## YOUR TASK
For the material below, please count the lines containing "grep". Reply with the count alone.

==== DATA SHOWN

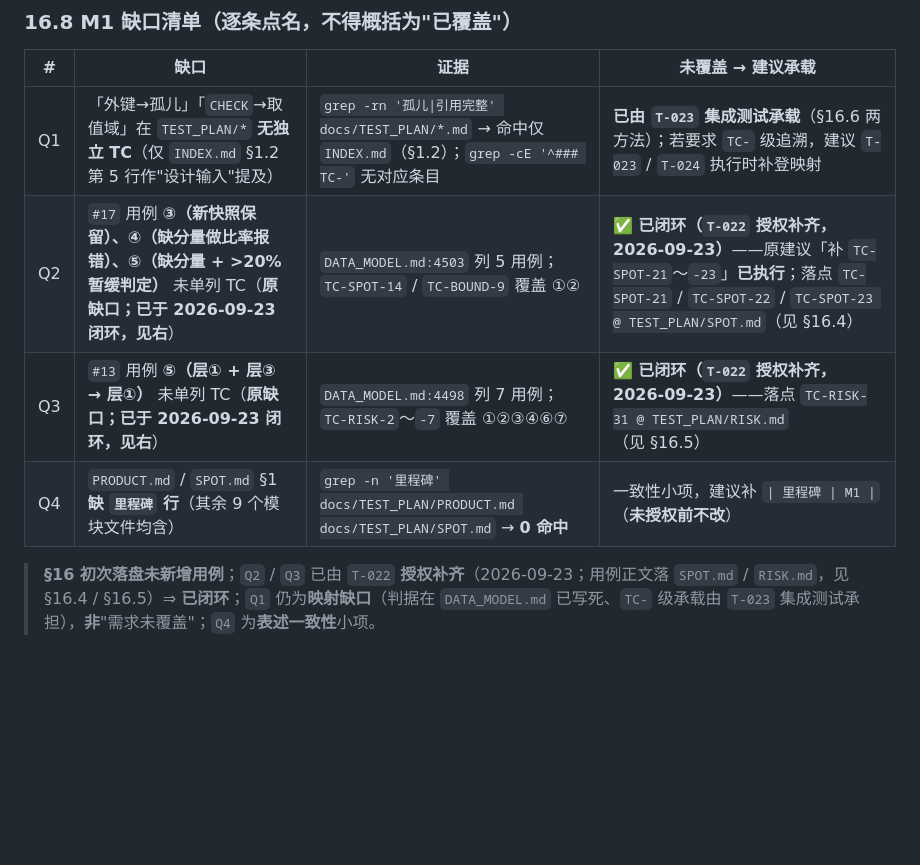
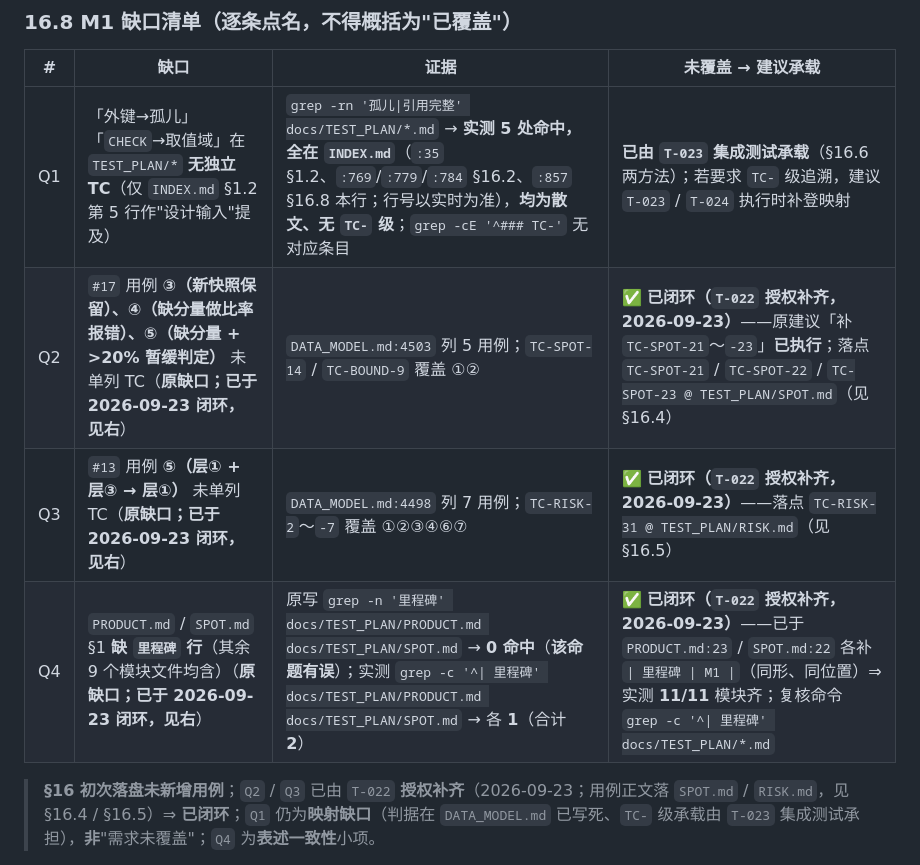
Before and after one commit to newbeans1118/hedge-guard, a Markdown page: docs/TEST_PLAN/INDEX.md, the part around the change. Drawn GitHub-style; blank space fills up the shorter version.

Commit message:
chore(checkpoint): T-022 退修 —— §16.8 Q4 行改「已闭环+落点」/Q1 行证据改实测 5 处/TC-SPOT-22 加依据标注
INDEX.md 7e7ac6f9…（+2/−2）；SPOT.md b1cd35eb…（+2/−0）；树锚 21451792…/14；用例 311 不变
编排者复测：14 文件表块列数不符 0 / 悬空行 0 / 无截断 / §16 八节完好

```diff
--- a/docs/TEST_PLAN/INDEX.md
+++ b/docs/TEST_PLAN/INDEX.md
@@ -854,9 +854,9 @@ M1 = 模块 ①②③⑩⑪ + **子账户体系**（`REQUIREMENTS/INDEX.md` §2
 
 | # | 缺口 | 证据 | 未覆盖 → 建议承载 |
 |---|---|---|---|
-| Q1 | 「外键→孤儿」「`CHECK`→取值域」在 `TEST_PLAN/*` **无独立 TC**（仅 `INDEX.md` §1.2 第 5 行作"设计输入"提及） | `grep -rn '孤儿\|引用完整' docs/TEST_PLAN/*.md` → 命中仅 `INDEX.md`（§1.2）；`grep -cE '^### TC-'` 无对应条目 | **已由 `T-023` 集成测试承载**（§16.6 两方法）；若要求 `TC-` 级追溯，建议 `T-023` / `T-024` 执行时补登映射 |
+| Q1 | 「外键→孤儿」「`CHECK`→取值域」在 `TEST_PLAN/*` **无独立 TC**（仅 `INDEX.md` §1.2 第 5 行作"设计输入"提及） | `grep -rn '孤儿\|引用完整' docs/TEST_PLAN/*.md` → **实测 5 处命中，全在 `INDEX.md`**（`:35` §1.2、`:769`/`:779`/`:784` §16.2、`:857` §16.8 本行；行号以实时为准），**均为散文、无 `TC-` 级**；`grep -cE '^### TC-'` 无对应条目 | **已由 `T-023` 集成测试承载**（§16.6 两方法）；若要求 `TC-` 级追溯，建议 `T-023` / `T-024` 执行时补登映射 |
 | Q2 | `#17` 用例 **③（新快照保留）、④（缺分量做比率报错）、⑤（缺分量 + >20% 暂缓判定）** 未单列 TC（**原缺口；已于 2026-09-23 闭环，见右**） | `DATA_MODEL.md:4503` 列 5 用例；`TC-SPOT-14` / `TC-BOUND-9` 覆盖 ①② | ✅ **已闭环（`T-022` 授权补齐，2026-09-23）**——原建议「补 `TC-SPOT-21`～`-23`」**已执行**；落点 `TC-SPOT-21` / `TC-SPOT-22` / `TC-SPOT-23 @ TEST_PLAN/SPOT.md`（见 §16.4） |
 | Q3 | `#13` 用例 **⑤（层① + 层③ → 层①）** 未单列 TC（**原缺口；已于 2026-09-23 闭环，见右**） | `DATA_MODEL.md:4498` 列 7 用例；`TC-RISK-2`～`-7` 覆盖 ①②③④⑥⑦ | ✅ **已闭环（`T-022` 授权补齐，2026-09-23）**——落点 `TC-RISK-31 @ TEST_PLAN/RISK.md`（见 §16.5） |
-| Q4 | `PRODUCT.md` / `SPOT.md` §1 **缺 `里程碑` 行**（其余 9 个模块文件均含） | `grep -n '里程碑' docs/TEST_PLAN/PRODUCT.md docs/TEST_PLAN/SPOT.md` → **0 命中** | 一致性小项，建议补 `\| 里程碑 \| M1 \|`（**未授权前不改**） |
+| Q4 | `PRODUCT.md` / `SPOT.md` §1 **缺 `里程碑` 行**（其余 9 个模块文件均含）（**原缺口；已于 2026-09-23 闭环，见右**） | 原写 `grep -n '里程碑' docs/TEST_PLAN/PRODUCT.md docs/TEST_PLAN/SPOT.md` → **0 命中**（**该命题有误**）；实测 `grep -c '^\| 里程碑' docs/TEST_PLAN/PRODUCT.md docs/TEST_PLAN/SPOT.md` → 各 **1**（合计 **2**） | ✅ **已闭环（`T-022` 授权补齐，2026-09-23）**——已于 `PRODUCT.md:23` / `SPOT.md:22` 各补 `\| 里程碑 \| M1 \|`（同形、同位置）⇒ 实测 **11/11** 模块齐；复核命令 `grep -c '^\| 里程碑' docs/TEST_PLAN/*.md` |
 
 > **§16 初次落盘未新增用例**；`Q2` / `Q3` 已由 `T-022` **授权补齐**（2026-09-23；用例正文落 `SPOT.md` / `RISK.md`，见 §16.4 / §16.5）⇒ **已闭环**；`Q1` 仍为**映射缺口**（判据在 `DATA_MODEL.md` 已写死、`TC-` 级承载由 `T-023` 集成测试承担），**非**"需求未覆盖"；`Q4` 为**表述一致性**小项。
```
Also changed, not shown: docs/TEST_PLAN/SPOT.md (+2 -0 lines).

========

## OUTPUT OF THE TASK
4